If there’s toilet paper next to you take a small amount and dry yourself off. That’s all there is to it! Notice how when you wipe there isn’t a single brown stain on the toilet paper! Using toilet paper alone leaves all kinds of doo doo and dingleberries down there. Most Americans are walking around all day with stained behinds and dingleberries. If you value being clean and hygienic you cannot understate the value and practicality of the Bidet.
The most common mistake new users make with the handheld Bidet nozzle is getting the angle wrong or underestimating the water pressure. It’s a good idea to give the hose a test squeeze to test the waters (no pun intended.) If you’re in a public place spray off the toilet seat to remove any urine left by other patrons and then go to town with your business. Carry hand sanitizer while abroad and wash your hands afterwards.
Using the Bidet toilet seat Combo
This is the most common type of Bidet you’ll see in Japan. Simply put, this is a toilet that sprays water. The Bidet toilet seat combo is a seat that sits right on top of an existing toilet and provides a jet stream of water. This particular ingenious design was spearheaded by an American inventor who licensed his unique Bidet patent and design to the Japanese. The Japanese took the concept of the Bidet seat and added electronics to provide a complete Bidet solution. Now, over 80% of homes in Japan have some kind of Bidet seat, either electronic or non electric.

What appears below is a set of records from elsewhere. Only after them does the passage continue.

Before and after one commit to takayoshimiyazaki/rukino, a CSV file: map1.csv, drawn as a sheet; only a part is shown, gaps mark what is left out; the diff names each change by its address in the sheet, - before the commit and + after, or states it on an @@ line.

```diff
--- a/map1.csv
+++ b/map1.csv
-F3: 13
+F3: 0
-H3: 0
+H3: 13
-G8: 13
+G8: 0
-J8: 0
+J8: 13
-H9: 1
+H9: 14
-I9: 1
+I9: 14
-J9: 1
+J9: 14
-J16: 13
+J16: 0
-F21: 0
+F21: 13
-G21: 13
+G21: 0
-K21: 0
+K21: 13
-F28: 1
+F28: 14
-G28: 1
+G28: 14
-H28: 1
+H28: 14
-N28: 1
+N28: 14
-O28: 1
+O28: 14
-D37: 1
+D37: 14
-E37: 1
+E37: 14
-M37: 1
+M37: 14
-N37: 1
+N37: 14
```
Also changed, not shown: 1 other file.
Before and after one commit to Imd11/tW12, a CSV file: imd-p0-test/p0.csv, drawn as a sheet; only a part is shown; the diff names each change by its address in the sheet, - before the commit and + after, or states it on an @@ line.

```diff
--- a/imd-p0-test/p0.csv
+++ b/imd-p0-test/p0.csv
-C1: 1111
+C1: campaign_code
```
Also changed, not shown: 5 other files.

The electronic Bidet seat brings forth an intimidating amount of controls and technology into the bathroom. Electronic Bidet seats offer everything from seat warmers, water temperature and pressure controls, air drying capabilities, and self cleaning functions. High end models come with their own remote controls for a truly hands free experience. Once dialed in you can get in and out of the bathroom without touching a single square of toilet paper.
Bidet toilet seats hook into your existing water line and provide a jet steam mechanism to blast away the crud and dingleberries. Non electric models are the simplest design with minimal controls to control water pressure. Operating these models is a simple matter of turning the water water pressure dial to the appropriate setting and then turning it off when you’re done.
Electric models differ by brand and features and require a bit of examination to understand the various buttons and programming. These are truly top of the line Bidets you’ll only come across in Japan or if you take the plunge and purchase a combo seat for yourself.
Pro tips from abroad
The key to having a successful Bidet experience is going into the bathroom with an open mind and confidence. Even if there’s toilet paper available make the effort to try something new and experience a true deep cleaning. If you’re traveling abroad carry tissue paper so you have a familiar backup in case things go horribly wrong. Common mistakes including underestimating the water pressure of the handheld Bidet, incorrect settings on the electronic Bidet, and standing up while the jet streams are washing you down. The key to anything is practice. Every once in a while we must question why do the things we do. How many actions and behaviors do we take in daily life that are not the most efficient, yet we do them because “that’s the way it’s always been done.”
Chances are high you’ll quickly gain confidence using the Bidet and become an advocate for them back in America.